*** Available data Section Begins ***

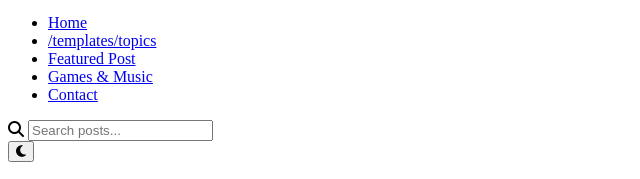
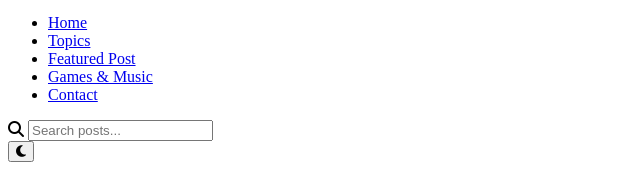
Before and after one commit to Haymawon/The-Curious-Haymawon, a plain HTML site: page index.html in a window 1280 px wide. Shown: the part 162-341 px from the top of the page, 0-640 px from the left. Drawn offline with Linux system fonts and the light colour scheme.

Commit message:
Update index.html

```diff
--- a/index.html
+++ b/index.html
@@ -45,7 +45,7 @@
           </a>
           <ul class="nav-links">
             <li><a href="#" class="active">Home</a></li>
-            <li><a href="topics.html">/templates/topics</a></li>
+            <li><a href="topics.html">Topics</a></li>
             <li><a href="featured.html">Featured Post</a></li>
             <li><a href="games_music.html">Games & Music</a></li>
             <li><a href="contact.html">Contact</a></li>
```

*** Available data Section Ends ***

_About this exercise:_ Copy the records exactly. Skip any pictures.

_Solution for this exercise:_
Before and after one commit to Haymawon/The-Curious-Haymawon, a plain HTML site: page index.html in a window 1280 px wide. Shown: the part 162-341 px from the top of the page, 0-640 px from the left. Drawn offline with Linux system fonts and the light colour scheme.

Commit message:
Update index.html

```diff
--- a/index.html
+++ b/index.html
@@ -45,7 +45,7 @@
           </a>
           <ul class="nav-links">
             <li><a href="#" class="active">Home</a></li>
-            <li><a href="topics.html">/templates/topics</a></li>
+            <li><a href="topics.html">Topics</a></li>
             <li><a href="featured.html">Featured Post</a></li>
             <li><a href="games_music.html">Games & Music</a></li>
             <li><a href="contact.html">Contact</a></li>
```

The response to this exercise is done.